Sixteen-year-old Lily Rice says what made it special for her was the overwhelming amount of love and support the community had for them. “Once we got to Kraków I felt so safe and welcomed. It was incredible to know we were a small part in such an amazing and joyful event. We have been through quite a bit this pilgrimage, but leaving today I can honestly say I wouldn’t change a thing. The hardships we faced opened my heart to God’s great mercy in the end.”
Nicole Shanks, 17, agrees. “I’m so glad I continued… Getting to express my faith with millions of other people is rare and the pope has the ability to light a fire under the youth of the Church and call us to action. Despite the journey being hard, if I had to do it over again I would without a doubt.”
Viviana says being part of WYD and sharing their story showed how their experience in Munich had a purpose. “I feel like we are all a representation of what Pope Francis is calling us to be– a proud generation of Catholics ready to stand up for our faith and ready to not let fear keep us from the love of Christ.”
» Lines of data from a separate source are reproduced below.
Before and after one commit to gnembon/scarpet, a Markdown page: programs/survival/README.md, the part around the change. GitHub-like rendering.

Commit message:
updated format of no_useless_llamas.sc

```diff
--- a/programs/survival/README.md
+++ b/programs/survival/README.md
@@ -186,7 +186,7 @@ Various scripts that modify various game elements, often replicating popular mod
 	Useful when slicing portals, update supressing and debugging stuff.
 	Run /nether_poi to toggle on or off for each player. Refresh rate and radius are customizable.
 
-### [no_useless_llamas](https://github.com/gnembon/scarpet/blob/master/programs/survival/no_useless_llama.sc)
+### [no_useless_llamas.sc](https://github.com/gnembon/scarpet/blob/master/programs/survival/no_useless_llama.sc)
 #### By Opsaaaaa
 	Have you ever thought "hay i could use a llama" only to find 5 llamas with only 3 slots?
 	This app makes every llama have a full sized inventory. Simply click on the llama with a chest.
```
Andrea says her own experience can be summarized in one word: joy. “I hope to bring the joy and mercy I’ve learned about and witnessed this week wherever I go and to all the endeavors I will encounter in my life.”
Devany Harrell, 18, says she leaves WYD with a greater sense of the Catholic community all over the world. “I have a greater desire to go out and share my faith and live it out in my everyday life. Pope Francis really made the point that the youth are important in the Church and that was really refreshing…it gives me courage to go out and do something with my faith.”
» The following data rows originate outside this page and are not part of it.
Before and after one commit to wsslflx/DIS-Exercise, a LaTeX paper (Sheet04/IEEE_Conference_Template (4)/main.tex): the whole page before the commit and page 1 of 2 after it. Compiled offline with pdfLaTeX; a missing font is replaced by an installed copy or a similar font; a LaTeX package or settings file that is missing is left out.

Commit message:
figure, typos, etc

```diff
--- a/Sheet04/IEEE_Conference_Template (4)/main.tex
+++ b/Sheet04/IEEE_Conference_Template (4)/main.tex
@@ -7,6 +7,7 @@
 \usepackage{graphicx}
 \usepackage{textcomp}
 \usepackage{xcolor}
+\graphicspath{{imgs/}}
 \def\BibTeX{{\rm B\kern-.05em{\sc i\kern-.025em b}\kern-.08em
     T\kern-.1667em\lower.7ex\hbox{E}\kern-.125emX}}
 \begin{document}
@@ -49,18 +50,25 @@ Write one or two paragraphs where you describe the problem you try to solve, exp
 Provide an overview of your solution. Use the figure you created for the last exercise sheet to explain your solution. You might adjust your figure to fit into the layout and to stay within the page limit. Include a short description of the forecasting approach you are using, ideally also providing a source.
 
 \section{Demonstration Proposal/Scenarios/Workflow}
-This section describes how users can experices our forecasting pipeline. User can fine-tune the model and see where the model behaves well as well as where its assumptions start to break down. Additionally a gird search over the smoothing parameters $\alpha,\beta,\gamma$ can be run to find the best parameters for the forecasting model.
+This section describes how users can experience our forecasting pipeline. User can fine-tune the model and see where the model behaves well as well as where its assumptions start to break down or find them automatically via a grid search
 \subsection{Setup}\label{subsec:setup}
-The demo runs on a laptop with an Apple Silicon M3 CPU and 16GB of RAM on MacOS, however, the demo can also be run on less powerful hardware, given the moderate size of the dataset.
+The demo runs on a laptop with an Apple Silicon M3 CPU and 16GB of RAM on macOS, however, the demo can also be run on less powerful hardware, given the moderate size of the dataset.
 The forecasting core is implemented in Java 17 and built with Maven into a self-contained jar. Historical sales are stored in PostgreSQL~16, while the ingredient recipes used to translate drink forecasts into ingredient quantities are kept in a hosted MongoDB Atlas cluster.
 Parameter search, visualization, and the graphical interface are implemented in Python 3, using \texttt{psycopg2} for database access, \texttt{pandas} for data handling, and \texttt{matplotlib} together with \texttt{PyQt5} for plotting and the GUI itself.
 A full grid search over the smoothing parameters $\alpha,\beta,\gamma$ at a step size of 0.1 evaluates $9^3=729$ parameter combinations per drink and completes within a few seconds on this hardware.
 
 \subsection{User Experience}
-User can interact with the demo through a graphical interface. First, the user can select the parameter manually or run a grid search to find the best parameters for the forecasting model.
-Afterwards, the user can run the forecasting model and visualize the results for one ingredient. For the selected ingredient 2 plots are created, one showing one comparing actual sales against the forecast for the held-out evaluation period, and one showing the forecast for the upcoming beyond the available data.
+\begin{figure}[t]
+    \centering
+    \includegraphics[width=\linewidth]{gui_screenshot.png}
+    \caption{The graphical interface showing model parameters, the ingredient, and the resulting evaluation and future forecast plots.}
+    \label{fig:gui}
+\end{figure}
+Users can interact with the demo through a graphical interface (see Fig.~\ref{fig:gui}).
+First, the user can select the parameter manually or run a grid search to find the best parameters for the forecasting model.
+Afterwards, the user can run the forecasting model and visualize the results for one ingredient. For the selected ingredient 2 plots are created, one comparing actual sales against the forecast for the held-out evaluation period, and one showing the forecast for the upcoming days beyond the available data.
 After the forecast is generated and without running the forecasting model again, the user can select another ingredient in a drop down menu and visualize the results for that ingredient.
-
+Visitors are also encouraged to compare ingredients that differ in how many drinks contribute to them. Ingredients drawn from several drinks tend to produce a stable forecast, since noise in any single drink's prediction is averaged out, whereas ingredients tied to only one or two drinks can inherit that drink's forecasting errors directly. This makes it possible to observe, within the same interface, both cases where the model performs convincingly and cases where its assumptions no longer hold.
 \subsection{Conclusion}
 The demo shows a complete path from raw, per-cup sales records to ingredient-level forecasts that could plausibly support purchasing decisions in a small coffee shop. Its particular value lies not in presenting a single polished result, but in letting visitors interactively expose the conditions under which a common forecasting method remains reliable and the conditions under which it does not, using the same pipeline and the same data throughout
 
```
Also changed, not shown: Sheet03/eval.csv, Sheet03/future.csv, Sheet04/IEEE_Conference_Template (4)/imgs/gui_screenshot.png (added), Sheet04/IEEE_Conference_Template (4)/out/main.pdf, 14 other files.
For 17-year-old Ana Szymanski, the highlights of the pilgrimage came from the Masses celebrated by Fr John Amsberry, a priest from Portland, OR, traveling with their group.
“Most of what I’m going to take home from WYD 2016 came from his homilies. For example, he was saying how mercy (from misericordia) means to relieve the misery of another person’s heart. In preparing for this trip, I was really hoping to get a better understanding of what mercy really is … I learned a lot from Fr. John, and because I understood this, I had the key for understanding what the pope has been saying.”
As for Schrimpf, the group’s fearless leader throughout the eventful pilgrimage, he says he leaves his sixth WYD with a certain awe about the resilience of the teens. “I see them laughing and chatting even re-reading the pope’s messages on their phones and they seem normal. I think that’s because they are normal and what they went through doesn’t define who they are. Last year in our ministry we had a theme: ‘You won’t know who you are until you know whose you are.’ They know they are God’s and there is a certain sense of worth and value in knowing that. There is no fear. No condemnation. Just eternal hope that Christ is our loving Savior who calls us to be his ambassador’s here on earth and that he’ll never leave us. That makes me smile.”